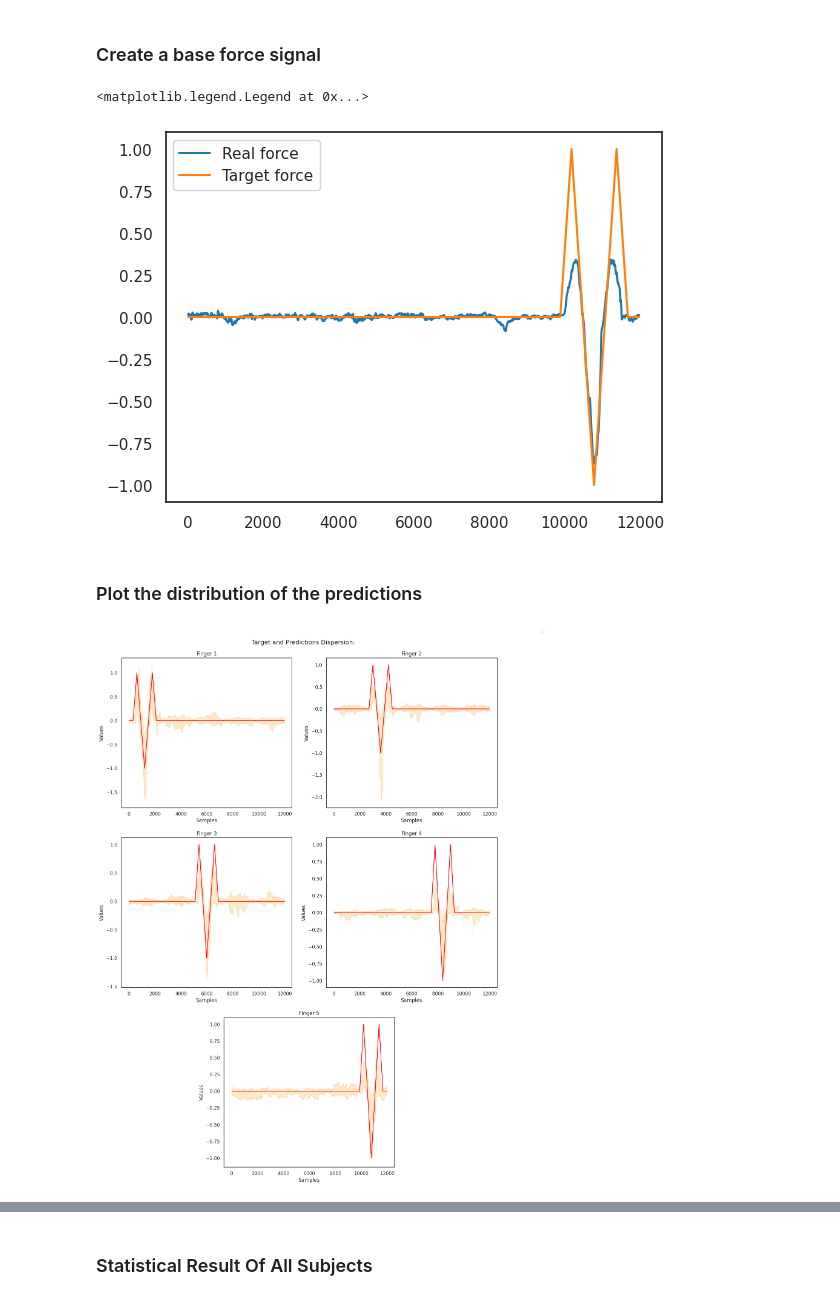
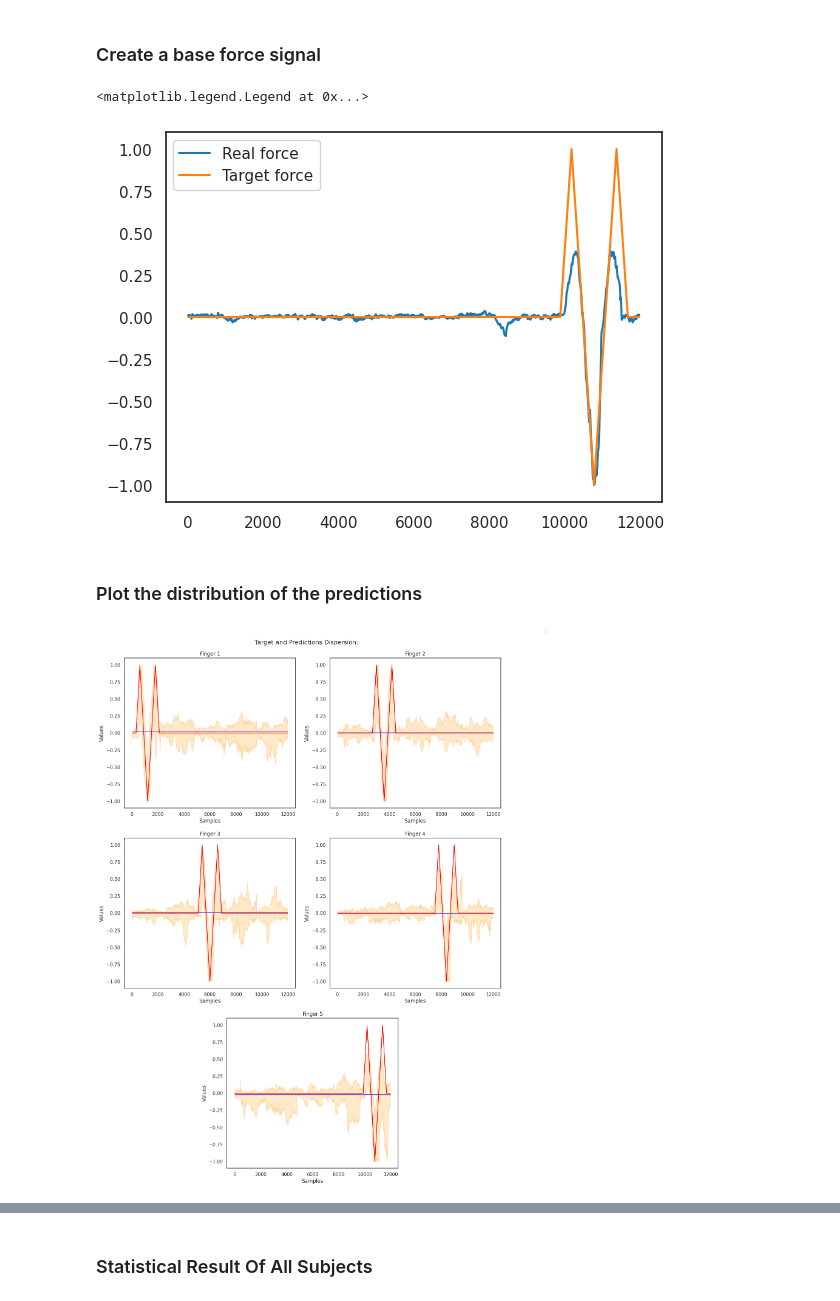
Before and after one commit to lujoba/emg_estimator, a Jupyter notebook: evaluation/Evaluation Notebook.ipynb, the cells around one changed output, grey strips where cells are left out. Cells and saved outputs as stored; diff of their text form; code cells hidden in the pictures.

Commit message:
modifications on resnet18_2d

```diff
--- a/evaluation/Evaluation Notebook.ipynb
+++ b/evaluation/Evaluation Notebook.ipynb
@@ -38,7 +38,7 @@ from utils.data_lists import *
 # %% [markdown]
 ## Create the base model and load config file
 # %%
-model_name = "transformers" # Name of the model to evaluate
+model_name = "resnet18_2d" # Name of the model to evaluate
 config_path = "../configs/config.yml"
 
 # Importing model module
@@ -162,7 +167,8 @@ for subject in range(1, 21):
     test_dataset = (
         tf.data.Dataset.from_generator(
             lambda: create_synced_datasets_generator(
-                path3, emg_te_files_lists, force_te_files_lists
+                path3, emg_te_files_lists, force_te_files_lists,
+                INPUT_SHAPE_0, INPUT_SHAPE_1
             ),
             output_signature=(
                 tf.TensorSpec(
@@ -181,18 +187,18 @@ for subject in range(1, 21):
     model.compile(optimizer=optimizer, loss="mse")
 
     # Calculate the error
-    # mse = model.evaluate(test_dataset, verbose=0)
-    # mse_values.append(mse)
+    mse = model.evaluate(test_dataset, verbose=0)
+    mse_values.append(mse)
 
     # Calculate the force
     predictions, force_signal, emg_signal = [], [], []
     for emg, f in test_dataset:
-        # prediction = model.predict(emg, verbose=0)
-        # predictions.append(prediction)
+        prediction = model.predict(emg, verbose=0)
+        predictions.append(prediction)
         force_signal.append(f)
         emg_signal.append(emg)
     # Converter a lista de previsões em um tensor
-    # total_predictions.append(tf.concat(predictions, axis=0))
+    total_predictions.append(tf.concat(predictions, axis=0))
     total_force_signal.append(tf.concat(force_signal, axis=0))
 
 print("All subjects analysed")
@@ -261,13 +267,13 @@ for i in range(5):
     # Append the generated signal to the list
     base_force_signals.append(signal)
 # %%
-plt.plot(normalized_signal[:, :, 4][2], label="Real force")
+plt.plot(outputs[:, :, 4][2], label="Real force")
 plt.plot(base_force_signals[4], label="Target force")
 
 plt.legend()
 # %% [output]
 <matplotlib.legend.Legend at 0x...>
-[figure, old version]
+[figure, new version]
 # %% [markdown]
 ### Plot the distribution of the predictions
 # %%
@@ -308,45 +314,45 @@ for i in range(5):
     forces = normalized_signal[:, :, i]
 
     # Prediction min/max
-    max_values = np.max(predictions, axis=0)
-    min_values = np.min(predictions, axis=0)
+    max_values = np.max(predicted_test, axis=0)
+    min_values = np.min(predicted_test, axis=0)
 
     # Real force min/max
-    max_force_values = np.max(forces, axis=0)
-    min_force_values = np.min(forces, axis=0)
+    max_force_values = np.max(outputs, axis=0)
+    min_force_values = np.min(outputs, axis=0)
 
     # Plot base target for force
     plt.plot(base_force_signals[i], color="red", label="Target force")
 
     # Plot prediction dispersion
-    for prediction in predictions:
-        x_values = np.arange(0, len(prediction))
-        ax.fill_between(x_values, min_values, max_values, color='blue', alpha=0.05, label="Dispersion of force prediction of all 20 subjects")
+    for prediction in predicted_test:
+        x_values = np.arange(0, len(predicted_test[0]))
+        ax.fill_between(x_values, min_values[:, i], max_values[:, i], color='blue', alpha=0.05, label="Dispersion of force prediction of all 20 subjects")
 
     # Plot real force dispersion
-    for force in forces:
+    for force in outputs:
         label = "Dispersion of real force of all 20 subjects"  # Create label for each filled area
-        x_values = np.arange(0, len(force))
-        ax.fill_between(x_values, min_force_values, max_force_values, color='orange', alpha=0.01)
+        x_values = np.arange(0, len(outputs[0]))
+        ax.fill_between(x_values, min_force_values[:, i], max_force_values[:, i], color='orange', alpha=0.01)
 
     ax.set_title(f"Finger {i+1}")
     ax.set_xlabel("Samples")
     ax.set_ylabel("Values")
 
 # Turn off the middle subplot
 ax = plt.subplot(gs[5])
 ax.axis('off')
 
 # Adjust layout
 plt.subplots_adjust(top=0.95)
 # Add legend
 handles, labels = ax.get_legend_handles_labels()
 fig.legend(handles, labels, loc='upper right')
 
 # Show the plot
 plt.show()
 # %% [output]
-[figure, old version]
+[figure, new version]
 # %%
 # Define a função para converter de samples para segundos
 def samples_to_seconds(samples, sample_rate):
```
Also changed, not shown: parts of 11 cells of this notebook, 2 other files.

____

● **Problem**:
Write the data above out again exactly, every line of it, and exclude the pictures.

● **Finished exercise**:
Before and after one commit to lujoba/emg_estimator, a Jupyter notebook: evaluation/Evaluation Notebook.ipynb, the cells around one changed output, grey strips where cells are left out. Cells and saved outputs as stored; diff of their text form; code cells hidden in the pictures.

Commit message:
modifications on resnet18_2d

```diff
--- a/evaluation/Evaluation Notebook.ipynb
+++ b/evaluation/Evaluation Notebook.ipynb
@@ -38,7 +38,7 @@ from utils.data_lists import *
 # %% [markdown]
 ## Create the base model and load config file
 # %%
-model_name = "transformers" # Name of the model to evaluate
+model_name = "resnet18_2d" # Name of the model to evaluate
 config_path = "../configs/config.yml"
 
 # Importing model module
@@ -162,7 +167,8 @@ for subject in range(1, 21):
     test_dataset = (
         tf.data.Dataset.from_generator(
             lambda: create_synced_datasets_generator(
-                path3, emg_te_files_lists, force_te_files_lists
+                path3, emg_te_files_lists, force_te_files_lists,
+                INPUT_SHAPE_0, INPUT_SHAPE_1
             ),
             output_signature=(
                 tf.TensorSpec(
@@ -181,18 +187,18 @@ for subject in range(1, 21):
     model.compile(optimizer=optimizer, loss="mse")
 
     # Calculate the error
-    # mse = model.evaluate(test_dataset, verbose=0)
-    # mse_values.append(mse)
+    mse = model.evaluate(test_dataset, verbose=0)
+    mse_values.append(mse)
 
     # Calculate the force
     predictions, force_signal, emg_signal = [], [], []
     for emg, f in test_dataset:
-        # prediction = model.predict(emg, verbose=0)
-        # predictions.append(prediction)
+        prediction = model.predict(emg, verbose=0)
+        predictions.append(prediction)
         force_signal.append(f)
         emg_signal.append(emg)
     # Converter a lista de previsões em um tensor
-    # total_predictions.append(tf.concat(predictions, axis=0))
+    total_predictions.append(tf.concat(predictions, axis=0))
     total_force_signal.append(tf.concat(force_signal, axis=0))
 
 print("All subjects analysed")
@@ -261,13 +267,13 @@ for i in range(5):
     # Append the generated signal to the list
     base_force_signals.append(signal)
 # %%
-plt.plot(normalized_signal[:, :, 4][2], label="Real force")
+plt.plot(outputs[:, :, 4][2], label="Real force")
 plt.plot(base_force_signals[4], label="Target force")
 
 plt.legend()
 # %% [output]
 <matplotlib.legend.Legend at 0x...>
-[figure, old version]
+[figure, new version]
 # %% [markdown]
 ### Plot the distribution of the predictions
 # %%
@@ -308,45 +314,45 @@ for i in range(5):
     forces = normalized_signal[:, :, i]
 
     # Prediction min/max
-    max_values = np.max(predictions, axis=0)
-    min_values = np.min(predictions, axis=0)
+    max_values = np.max(predicted_test, axis=0)
+    min_values = np.min(predicted_test, axis=0)
 
     # Real force min/max
-    max_force_values = np.max(forces, axis=0)
-    min_force_values = np.min(forces, axis=0)
+    max_force_values = np.max(outputs, axis=0)
+    min_force_values = np.min(outputs, axis=0)
 
     # Plot base target for force
     plt.plot(base_force_signals[i], color="red", label="Target force")
 
     # Plot prediction dispersion
-    for prediction in predictions:
-        x_values = np.arange(0, len(prediction))
-        ax.fill_between(x_values, min_values, max_values, color='blue', alpha=0.05, label="Dispersion of force prediction of all 20 subjects")
+    for prediction in predicted_test:
+        x_values = np.arange(0, len(predicted_test[0]))
+        ax.fill_between(x_values, min_values[:, i], max_values[:, i], color='blue', alpha=0.05, label="Dispersion of force prediction of all 20 subjects")
 
     # Plot real force dispersion
-    for force in forces:
+    for force in outputs:
         label = "Dispersion of real force of all 20 subjects"  # Create label for each filled area
-        x_values = np.arange(0, len(force))
-        ax.fill_between(x_values, min_force_values, max_force_values, color='orange', alpha=0.01)
+        x_values = np.arange(0, len(outputs[0]))
+        ax.fill_between(x_values, min_force_values[:, i], max_force_values[:, i], color='orange', alpha=0.01)
 
     ax.set_title(f"Finger {i+1}")
     ax.set_xlabel("Samples")
     ax.set_ylabel("Values")
 
 # Turn off the middle subplot
 ax = plt.subplot(gs[5])
 ax.axis('off')
 
 # Adjust layout
 plt.subplots_adjust(top=0.95)
 # Add legend
 handles, labels = ax.get_legend_handles_labels()
 fig.legend(handles, labels, loc='upper right')
 
 # Show the plot
 plt.show()
 # %% [output]
-[figure, old version]
+[figure, new version]
 # %%
 # Define a função para converter de samples para segundos
 def samples_to_seconds(samples, sample_rate):
```
Also changed, not shown: parts of 11 cells of this notebook, 2 other files.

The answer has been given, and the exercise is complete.